Encourage your children’s creativity with simple activities. Perhaps you could challenge your children to create their own games from time to time. One challenge could be this: gather recycled materials in lunch bags, give one bag to each child, and have them use everything in it to create a game that everyone will have a turn to play.


Spend time in nature. Take your family hiking at different places throughout the summer. Allow time and space for your children to get dirty and wet. Make mudpies. Float sticks in races. Plant things and watch them grow. God is there, and your heart will be still if you allow it the simple joy of time outside.


Keep basic art supplies readily available (paper, pencil/pen/marker/colored pencil/crayons/watercolors/clay/etc.) so that your children can create at will. You won’t regret the money spent or the creativity that comes alive when your children have the opportunity to try different mediums in their self-expression. You may regret the volume of items gifted to you for display, but the love and creativity behind them should be your focus!

Many simple summer memories begin with books! Generate your own (don’t worry, it really is simple) reading rewards program like this: Need an easy, stress-free place to start when it comes to reading? Find an alphabetical-themed list of essential Orthodox books here:


Encourage your children to create simple toys. If they have enough of their own already, encourage them to make them to give as gifts to others – either neighbors, hospitalized children, or other children in your parish who would enjoy them.

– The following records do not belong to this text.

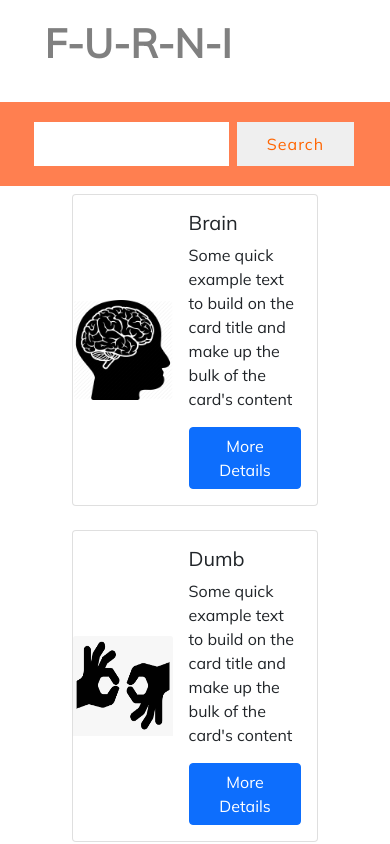
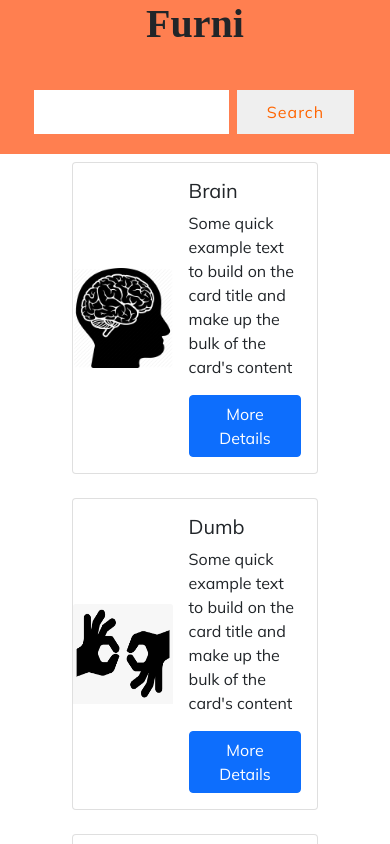
Before and after one commit to Furni-for-all/Furni-web, a React (Create React App) app: page / in a window 390 px wide. Shown: the top 844 px of the page. Built offline with nearby package versions, Linux system fonts and the light colour scheme.

Commit message:
heading set

```diff
--- a/src/App.jsx
+++ b/src/App.jsx
@@ -15,7 +15,6 @@ const App = () => {
 
   return(
     <>
-    <Navbar/>
     <Switch>
       <Route exact path ="/" component={Home} />
       <Route exact path ="/about" component={About} />
--- a/src/components/Home/Home.css
+++ b/src/components/Home/Home.css
@@ -69,3 +69,22 @@
   width: 100px;
   height: 100px;
 }
+.above-search {
+  height: 70px;
+  background: #FF7F50;
+}
+
+.above-search h1 {
+  font-size: 40px;
+  font-weight: bold;
+  font-family: 'Londrina Solid', cursive;
+}
+.space {
+  height: 30px;
+}
+.search-form h1 {
+  font-size: 40px;
+  font-weight: bold;
+  font-family: 'Londrina Solid', cursive;
+  margin-right: 80px;
+}
--- a/src/components/Home/Home.jsx
+++ b/src/components/Home/Home.jsx
@@ -27,22 +27,26 @@ const getSearch = e =>{
 return(
     <div>
     <div className="App">
+      <div className="above-search d-lg-none">
+          <div className="d-lg-none">
+          <h1>Furni</h1>
+          </div>
+      </div>
       <form onSubmit={getSearch} className="search-form">
+      <div className="d-none d-lg-block">
+          <h1>Furni</h1>
+      </div>
         <input className="search-bar" type="text"
         value = {search}
-        onChange = {updateSearch}
-
-        />
+        onChange = {updateSearch}/>
         <button
         className = "search-button"
-        type="submit"
-        >
+        type="submit">
         Search
         </button>
       </form>
 
     </div>
-
    <div >
      <h1 className = "text-center"></h1>
      </div>
--- a/src/components/Navbar.jsx
+++ b/src/components/Navbar.jsx
@@ -11,7 +11,6 @@ return(
 
 
 <nav className="navbar navbar-expand-lg">
-  <div className="navbar-brand" to="/"><p>F-U-R-N-I</p></div>
   <button className="navbar-toggler" type="button" data-toggle="collapse" data-target="#navbarSupportedContent" aria-controls="navbarSupportedContent" aria-expanded="false" aria-label="Toggle navigation">
     <span className="navbar-toggler-icon"></span>
   </button>
```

Here are some simple toys that can be created at home: (Tuck away this website to check out sometime when you need to find fun ideas for science, art, design, and engineering activities for kids!